▶ _EXERCISE DIRECTIONS_
Show me each line of the listing below where the word "hidden" appears.

[[ INFORMATION GIVEN, beginning ]]

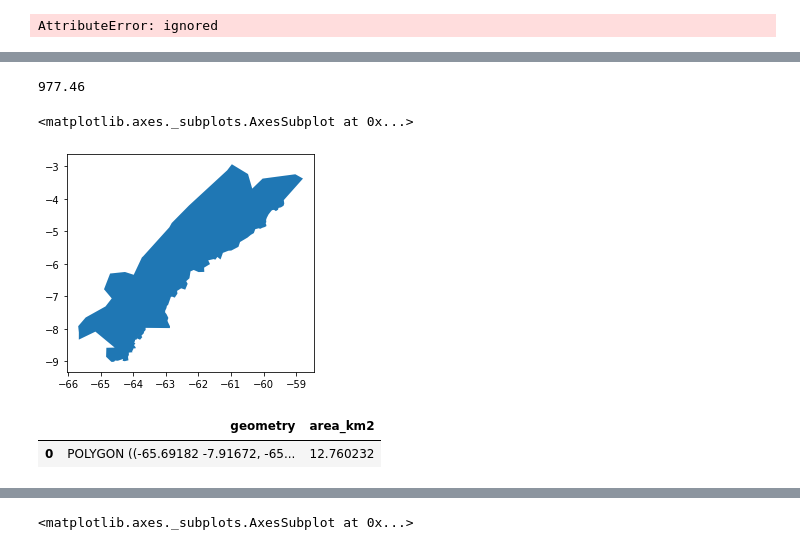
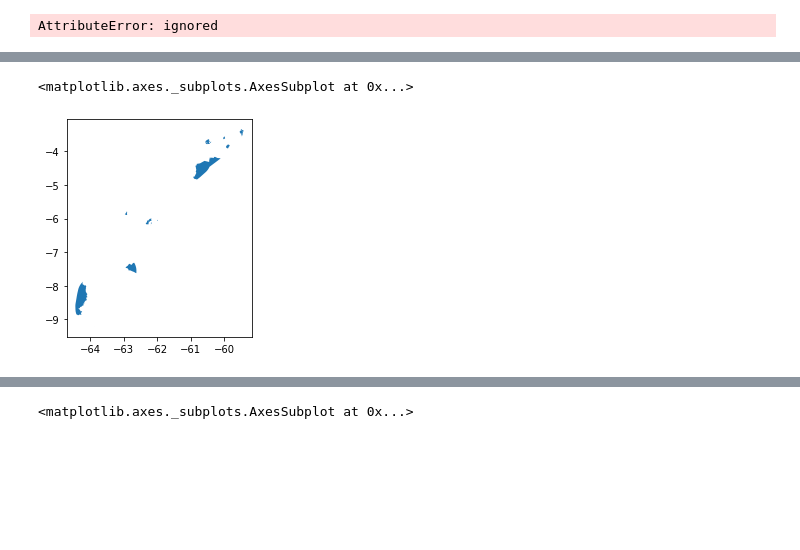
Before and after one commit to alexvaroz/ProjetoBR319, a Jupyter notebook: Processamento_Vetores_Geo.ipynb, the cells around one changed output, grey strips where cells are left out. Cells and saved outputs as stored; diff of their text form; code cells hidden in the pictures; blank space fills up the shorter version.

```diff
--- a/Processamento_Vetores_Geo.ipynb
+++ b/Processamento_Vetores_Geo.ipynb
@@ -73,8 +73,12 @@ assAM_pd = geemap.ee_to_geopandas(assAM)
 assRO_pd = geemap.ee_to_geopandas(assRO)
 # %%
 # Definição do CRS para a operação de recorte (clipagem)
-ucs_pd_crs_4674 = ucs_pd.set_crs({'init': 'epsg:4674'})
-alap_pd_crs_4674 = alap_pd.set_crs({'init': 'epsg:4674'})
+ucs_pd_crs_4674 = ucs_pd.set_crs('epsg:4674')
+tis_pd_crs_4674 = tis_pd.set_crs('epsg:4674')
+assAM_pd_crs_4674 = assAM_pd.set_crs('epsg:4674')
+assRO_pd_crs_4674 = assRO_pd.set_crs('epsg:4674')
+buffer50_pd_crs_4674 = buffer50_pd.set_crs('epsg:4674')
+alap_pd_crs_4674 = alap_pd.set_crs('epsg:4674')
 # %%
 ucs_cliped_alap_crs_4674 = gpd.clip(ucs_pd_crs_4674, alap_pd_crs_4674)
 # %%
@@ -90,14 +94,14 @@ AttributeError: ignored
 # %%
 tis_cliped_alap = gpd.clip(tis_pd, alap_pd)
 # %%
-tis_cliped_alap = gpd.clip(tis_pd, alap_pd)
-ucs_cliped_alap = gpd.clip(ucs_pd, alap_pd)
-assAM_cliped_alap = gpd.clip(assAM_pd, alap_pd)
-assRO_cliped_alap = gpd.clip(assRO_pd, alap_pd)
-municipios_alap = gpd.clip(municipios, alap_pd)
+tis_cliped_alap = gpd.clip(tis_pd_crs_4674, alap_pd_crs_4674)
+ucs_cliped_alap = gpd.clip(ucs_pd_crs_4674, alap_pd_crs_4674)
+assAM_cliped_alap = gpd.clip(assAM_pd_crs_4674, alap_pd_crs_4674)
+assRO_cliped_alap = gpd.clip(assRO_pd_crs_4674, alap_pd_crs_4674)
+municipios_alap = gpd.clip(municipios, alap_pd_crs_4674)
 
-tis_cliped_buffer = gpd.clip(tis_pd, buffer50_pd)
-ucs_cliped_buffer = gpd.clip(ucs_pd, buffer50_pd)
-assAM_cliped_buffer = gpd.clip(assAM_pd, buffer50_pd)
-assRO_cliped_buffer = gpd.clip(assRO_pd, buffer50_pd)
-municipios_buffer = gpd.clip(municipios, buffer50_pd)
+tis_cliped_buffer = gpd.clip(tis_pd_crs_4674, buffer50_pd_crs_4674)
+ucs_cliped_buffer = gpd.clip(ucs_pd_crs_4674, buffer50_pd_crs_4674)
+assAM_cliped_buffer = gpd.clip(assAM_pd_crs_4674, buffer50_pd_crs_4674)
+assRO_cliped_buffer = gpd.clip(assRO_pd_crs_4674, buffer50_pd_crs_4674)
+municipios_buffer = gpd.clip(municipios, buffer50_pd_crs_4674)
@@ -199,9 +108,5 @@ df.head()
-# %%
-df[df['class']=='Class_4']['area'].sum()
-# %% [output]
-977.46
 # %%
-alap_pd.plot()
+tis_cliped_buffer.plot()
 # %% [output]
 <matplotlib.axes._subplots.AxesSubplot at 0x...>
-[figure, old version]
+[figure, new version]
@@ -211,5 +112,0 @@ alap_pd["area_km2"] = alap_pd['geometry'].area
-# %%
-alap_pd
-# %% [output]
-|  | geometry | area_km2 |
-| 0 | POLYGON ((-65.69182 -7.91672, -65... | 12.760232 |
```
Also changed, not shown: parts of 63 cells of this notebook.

[[ INFORMATION GIVEN, end ]]
[[ INFORMATION GIVEN, beginning ]]

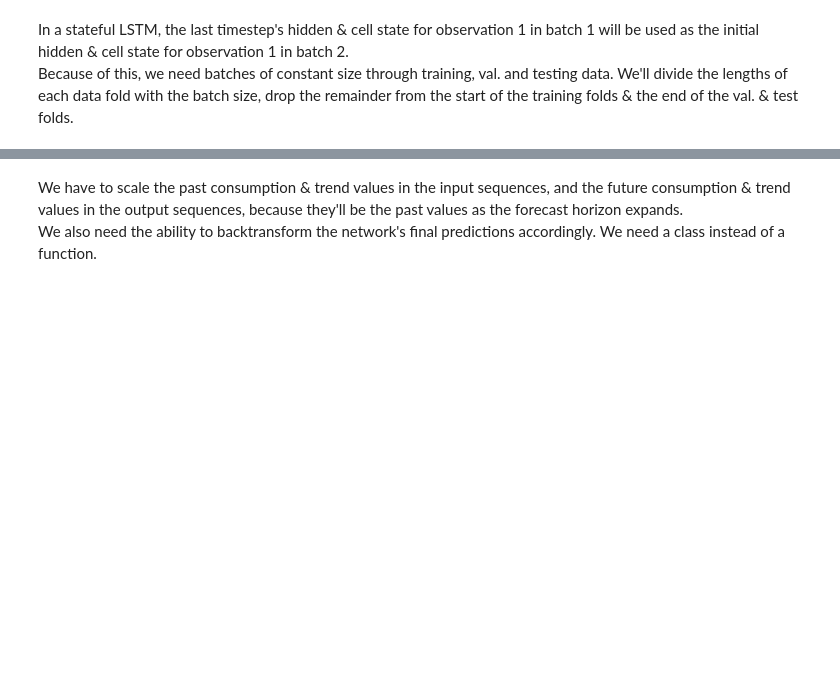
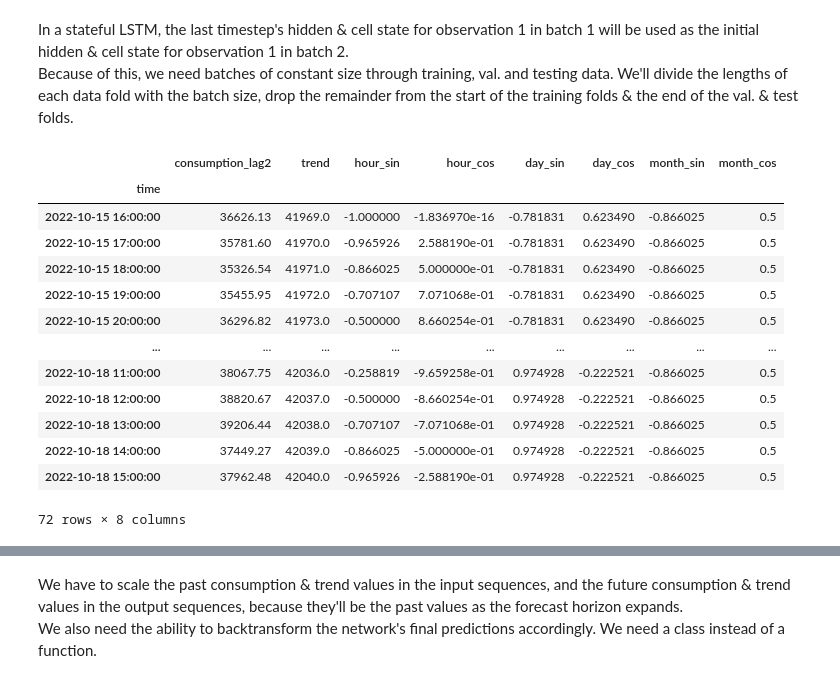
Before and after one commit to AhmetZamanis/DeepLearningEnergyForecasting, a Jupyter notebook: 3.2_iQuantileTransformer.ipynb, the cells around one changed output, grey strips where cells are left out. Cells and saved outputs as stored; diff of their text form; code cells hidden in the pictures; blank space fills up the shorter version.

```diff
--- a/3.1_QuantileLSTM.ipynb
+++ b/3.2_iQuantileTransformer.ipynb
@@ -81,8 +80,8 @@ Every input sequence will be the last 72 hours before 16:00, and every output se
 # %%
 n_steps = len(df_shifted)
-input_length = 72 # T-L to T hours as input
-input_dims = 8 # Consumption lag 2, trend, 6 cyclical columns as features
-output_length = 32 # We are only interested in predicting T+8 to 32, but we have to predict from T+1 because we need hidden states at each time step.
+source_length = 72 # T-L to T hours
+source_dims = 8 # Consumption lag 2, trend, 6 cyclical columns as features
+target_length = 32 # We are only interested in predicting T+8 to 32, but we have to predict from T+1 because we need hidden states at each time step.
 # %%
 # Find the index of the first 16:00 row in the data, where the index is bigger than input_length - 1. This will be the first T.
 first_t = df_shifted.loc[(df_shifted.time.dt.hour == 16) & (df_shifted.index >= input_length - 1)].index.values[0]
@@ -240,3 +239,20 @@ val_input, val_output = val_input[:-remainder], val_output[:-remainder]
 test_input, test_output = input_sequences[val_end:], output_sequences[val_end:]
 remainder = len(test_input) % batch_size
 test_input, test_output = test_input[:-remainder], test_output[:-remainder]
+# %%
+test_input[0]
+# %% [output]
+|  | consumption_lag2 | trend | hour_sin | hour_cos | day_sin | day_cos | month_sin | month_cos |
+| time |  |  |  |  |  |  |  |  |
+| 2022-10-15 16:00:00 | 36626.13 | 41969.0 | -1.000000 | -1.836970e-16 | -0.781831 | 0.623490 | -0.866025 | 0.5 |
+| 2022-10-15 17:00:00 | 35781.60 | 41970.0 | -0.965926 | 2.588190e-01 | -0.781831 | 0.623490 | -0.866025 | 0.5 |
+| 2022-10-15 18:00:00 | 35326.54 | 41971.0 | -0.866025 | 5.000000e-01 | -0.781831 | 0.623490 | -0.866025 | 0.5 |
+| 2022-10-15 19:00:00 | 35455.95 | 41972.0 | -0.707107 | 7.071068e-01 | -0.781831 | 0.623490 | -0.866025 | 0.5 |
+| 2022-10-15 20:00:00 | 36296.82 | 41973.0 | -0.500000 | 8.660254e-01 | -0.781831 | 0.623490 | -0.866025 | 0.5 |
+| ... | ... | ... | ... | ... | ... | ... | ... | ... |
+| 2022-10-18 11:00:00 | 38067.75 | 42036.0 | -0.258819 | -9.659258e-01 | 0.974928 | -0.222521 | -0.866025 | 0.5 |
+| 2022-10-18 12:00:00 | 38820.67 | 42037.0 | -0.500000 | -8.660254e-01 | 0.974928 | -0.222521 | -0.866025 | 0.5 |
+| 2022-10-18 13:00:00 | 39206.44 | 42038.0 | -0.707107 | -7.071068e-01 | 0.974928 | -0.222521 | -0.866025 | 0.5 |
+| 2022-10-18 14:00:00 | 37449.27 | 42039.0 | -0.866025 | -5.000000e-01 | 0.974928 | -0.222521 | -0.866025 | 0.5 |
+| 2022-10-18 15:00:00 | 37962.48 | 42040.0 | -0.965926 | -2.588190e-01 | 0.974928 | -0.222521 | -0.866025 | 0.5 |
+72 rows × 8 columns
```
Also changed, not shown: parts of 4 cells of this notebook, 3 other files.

[[ INFORMATION GIVEN, end ]]

▶ _EXPECTED OUTPUT_
Before and after one commit to alexvaroz/ProjetoBR319, a Jupyter notebook: Processamento_Vetores_Geo.ipynb, the cells around one changed output, grey strips where cells are left out. Cells and saved outputs as stored; diff of their text form; code cells hidden in the pictures; blank space fills up the shorter version.
Before and after one commit to AhmetZamanis/DeepLearningEnergyForecasting, a Jupyter notebook: 3.2_iQuantileTransformer.ipynb, the cells around one changed output, grey strips where cells are left out. Cells and saved outputs as stored; diff of their text form; code cells hidden in the pictures; blank space fills up the shorter version.
-output_length = 32 # We are only interested in predicting T+8 to 32, but we have to predict from T+1 because we need hidden states at each time step.
+target_length = 32 # We are only interested in predicting T+8 to 32, but we have to predict from T+1 because we need hidden states at each time step.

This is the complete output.